Sterling weakened by nearly a percentage point against the US dollar and 1.2% against the euro last week. These losses came despite little Brexit activity and both the US dollar broadly selling-off on a dovish Federal Reserve and the euro facing softening Eurozone data. This week the Bank of England dominates sterling’s outlook as May continues to try and squeeze Brussel’s for a drop more to take back home. The central bank is undoubtedly going to keep interest rates on hold on Thursday, due to Brexit uncertainty continuing to dominate the outlook for the UK economy. Market participants are likely to look past the usual Brexit comments by Governor Mark Carney and instead focus on the bank’s outlook for growth and inflation this year. With both forecasts being based upon the current Brexit status quo, any sign of inflation remaining at target and the UK economy continuing on track will prompt a hawkish bias. The market still implies a 50/50 chance of the BoE hiking this year, but the shift in sentiment is likely to be rapid once uncertainty over the future of the UK economy clears.
The single currency fought off a technical recession in Italy, downwardly revised growth forecasts from Germany, and the seemingly never-ending string of negative surprises in data last week to post a 0.43% gain against the dollar. This week the Eurozone data calendar is filled to the brim yet again. Key data points such as German factory orders and the European Central Bank’s quarterly economic bulletin will be under severe scrutiny as the manufacturing sector in the European powerhouse continues to slow down and the Eurozone economy wobbles. In addition to this, attention will be back on Rome following last week’s growth data from Italy. After reaching a tentative agreement with the EU, the Italian coalition may need to increase spending yet again to deliver on the economic rebound promised in both parties elections campaigns.
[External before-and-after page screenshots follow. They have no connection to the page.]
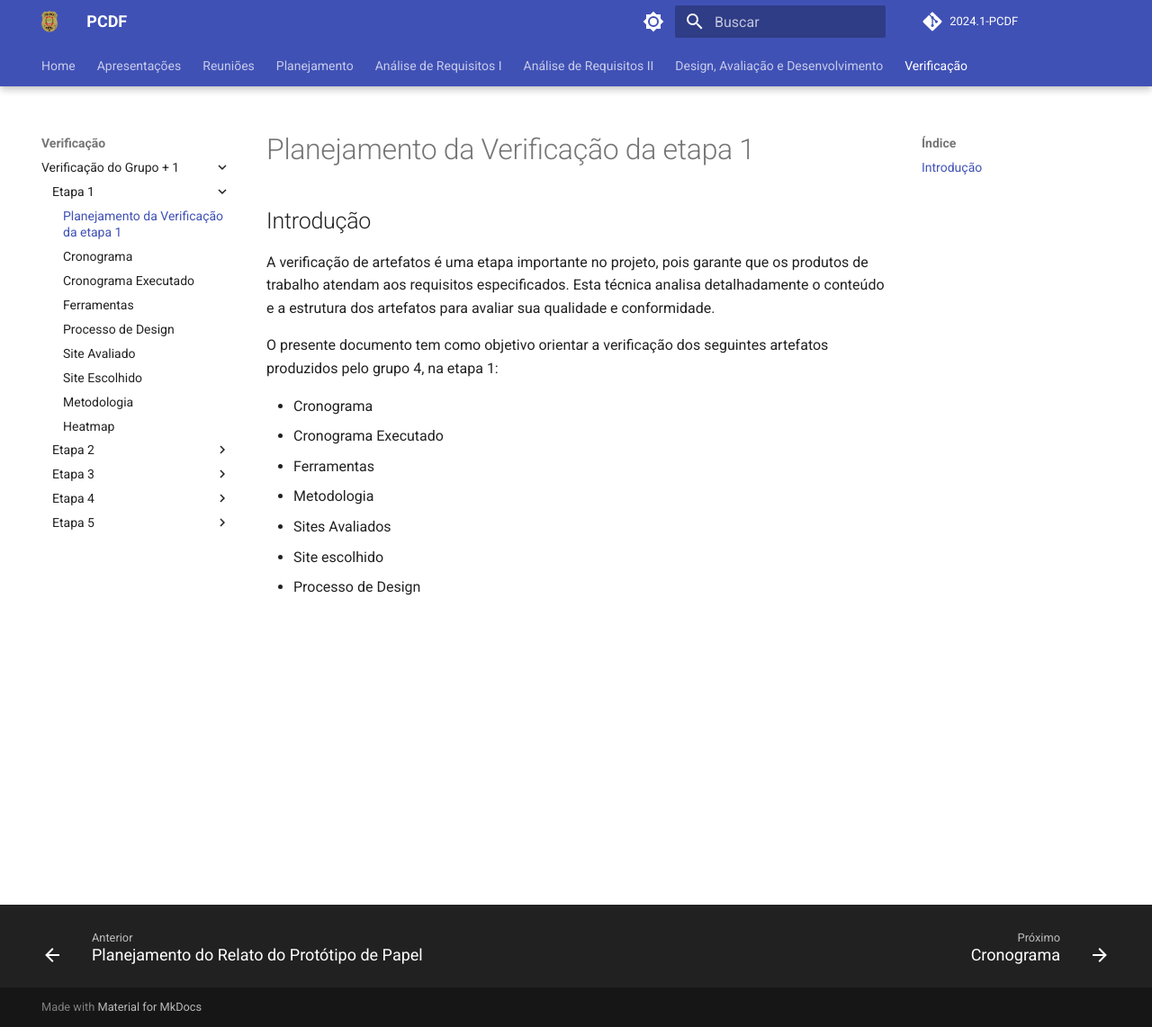
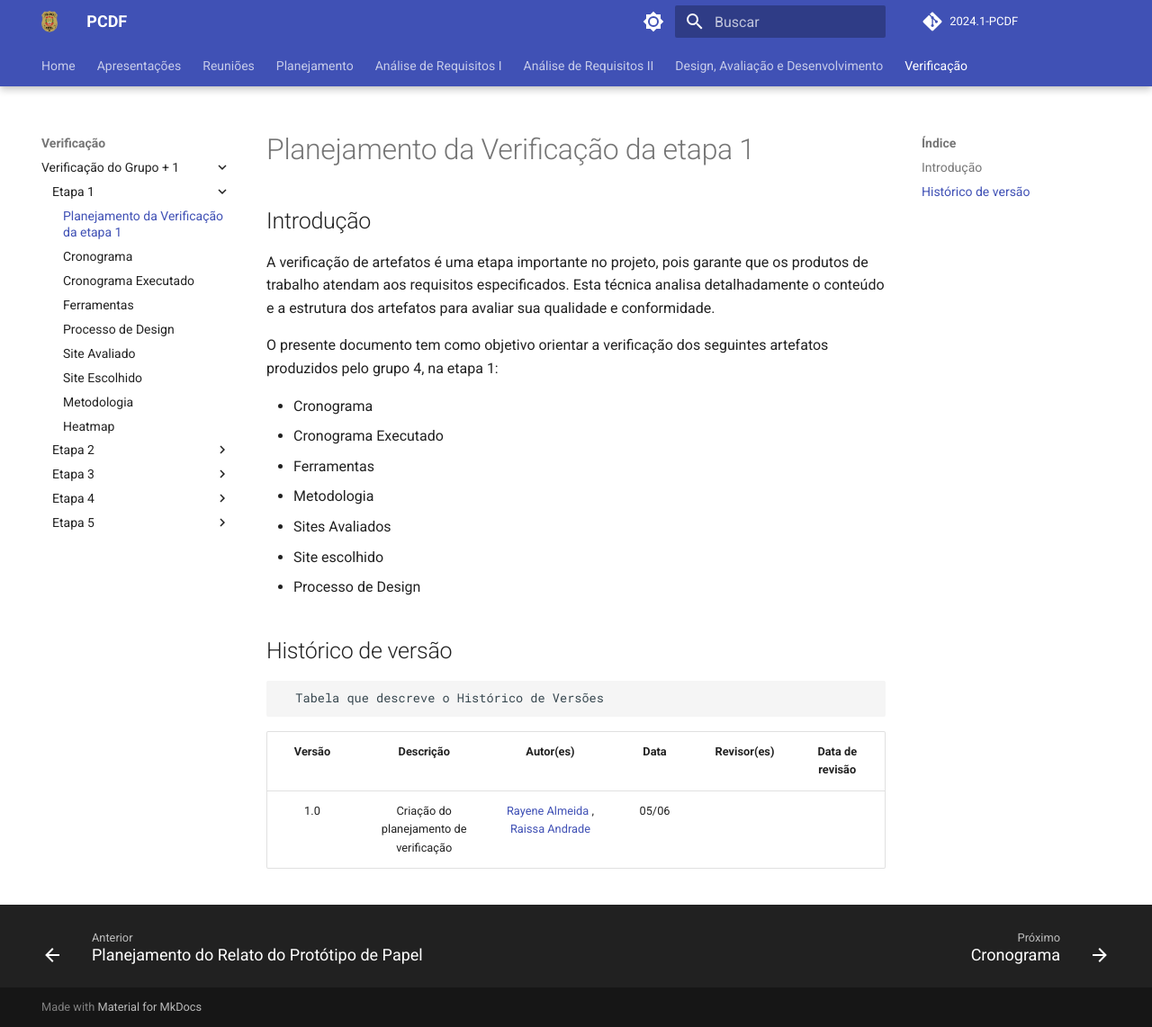
Before and after one commit to Interacao-Humano-Computador/2024.1-PCDF, an MkDocs documentation site: the page built from docs/verificacao/verificaçao_grupo+1/Etapa1/planejamento_verificacao.md, in a window 1280 px wide and 1142 px high. Shown: the whole window at 90% size. Built offline with MkDocs 1.6.1 and Material for MkDocs 9.7.7, drawn with Linux system fonts in a browser that asks for light colours; comment, search, counter and statistics services are not loaded.

Commit message:
planejamento verificação

```diff
--- a/docs/verificacao/verificaçao_grupo+1/Etapa1/planejamento_verificacao.md
+++ b/docs/verificacao/verificaçao_grupo+1/Etapa1/planejamento_verificacao.md
@@ -10,3 +10,9 @@ O presente documento tem como objetivo orientar a verificação dos seguintes ar
 - Sites Avaliados
 - Site escolhido
 - Processo de Design
+
+## Histórico de versão
+      Tabela que descreve o Histórico de Versões
+|     Versão       |     Descrição      |      Autor(es)      | Data           |  Revisor(es)          |Data de revisão|
+| :----------------------------------------------------------: | :-------------------------------: | :-------------------------------------------------: | :-------------------------------: |  :-------------------------------: | :-------------------------------: |
+| 1.0 |  Criação do planejamento de verificação | [Rayene Almeida ](https://github.com/rayenealmeida), [Raissa Andrade](https://github.com/RaissaAndradeS)   | 05/06 |  | |
```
The greenback had a modest end to the week despite unexpectedly strong data released on Friday. The January change in nonfarm payrolls showed 304k jobs were added to the economy from the 165k expected, while the ISM Manufacturing Purchasing Manager Index surprised with a solid 56.6, beating the 54.0 reading forecast. These data points confirm Federal Reserve Chair Jerome Powell’s optimism on the shape of the economy, although the relatively biased stance of the Federal Reserve towards the dovish side keeps the dollar on hold from renewed strength. In contrast, US earnings are set for their first decline in 3-years as measured by Factset’s Wall Street consensus. Estimates point towards a 0.8% drop in earnings per share, evidencing the headwinds the US economy continues to face. US-China trade talks, meanwhile, are set to remain on a positive tone, with a meeting between presidents Trump and Xi probably taking place on the 27-28th oh this month, right before the tariffs truce is scheduled to end.
The loonie ranked the top of the G10 currency board last Friday against the US dollar, supported by optimistic prospects on an oil price recovery. Both OPEC production cuts and a reduction in Venezuelan oil supply are helping prompt exports of Canadian oil, building the case for further currency strength. Data from the wider economy, however, remains weak, after the second monthly GDP contraction in the last three months was announced last week. Based upon the recent data the Bank of Canada will likely be in a “wait and see” period, but jointly the Federal Reserve is also expected to remain on hold. This suggests the loonie’s price action will be dominated, yet again, by developments in the crude oil market. Today, the Bloomberg Nanos Confidence will be released at 15:00 GMT.